• Entries provided:
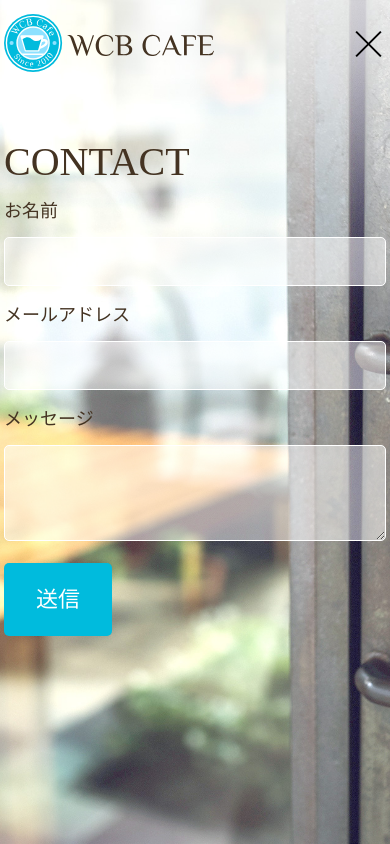
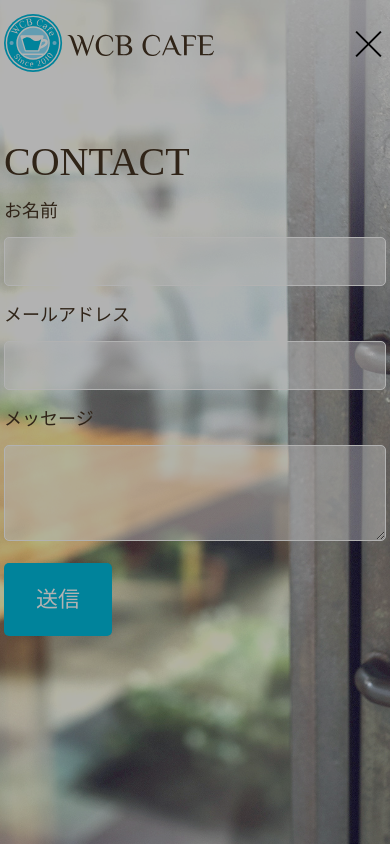
Before and after one commit to kira-0521/WCBCafe_with_JS, a plain HTML site: page contact.htm in a window 390 px wide. Both pictures are taken after a click on the button 368 px from the left and 44 px from the top of the page. Shown: the top 844 px of the page. Drawn offline with nearby package versions, Linux system fonts and the light colour scheme; some packages are replaced by stand-ins of ours; files that its build step writes are made by us from their sources.

Commit message:
add html

```diff
--- a/contact.htm
+++ b/contact.htm
@@ -15,6 +15,9 @@
 <body>
     <div id="global-home">
         <div id="contact" class="big-bg">
+
+            <div class="mobile-menu__cover"></div>
+
             <header class="page-header wrapper">
                 <h1><a href="index.html"><img class="logo" src="images/logo.svg" alt="WCBカフェ ホーム"></a></h1>
 
```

• What this task involves:
When you output the entries, keep each line exactly as it is and leave out any pictures.

• Your response:
Before and after one commit to kira-0521/WCBCafe_with_JS, a plain HTML site: page contact.htm in a window 390 px wide. Both pictures are taken after a click on the button 368 px from the left and 44 px from the top of the page. Shown: the top 844 px of the page. Drawn offline with nearby package versions, Linux system fonts and the light colour scheme; some packages are replaced by stand-ins of ours; files that its build step writes are made by us from their sources.

Commit message:
add html

```diff
--- a/contact.htm
+++ b/contact.htm
@@ -15,6 +15,9 @@
 <body>
     <div id="global-home">
         <div id="contact" class="big-bg">
+
+            <div class="mobile-menu__cover"></div>
+
             <header class="page-header wrapper">
                 <h1><a href="index.html"><img class="logo" src="images/logo.svg" alt="WCBカフェ ホーム"></a></h1>
 
```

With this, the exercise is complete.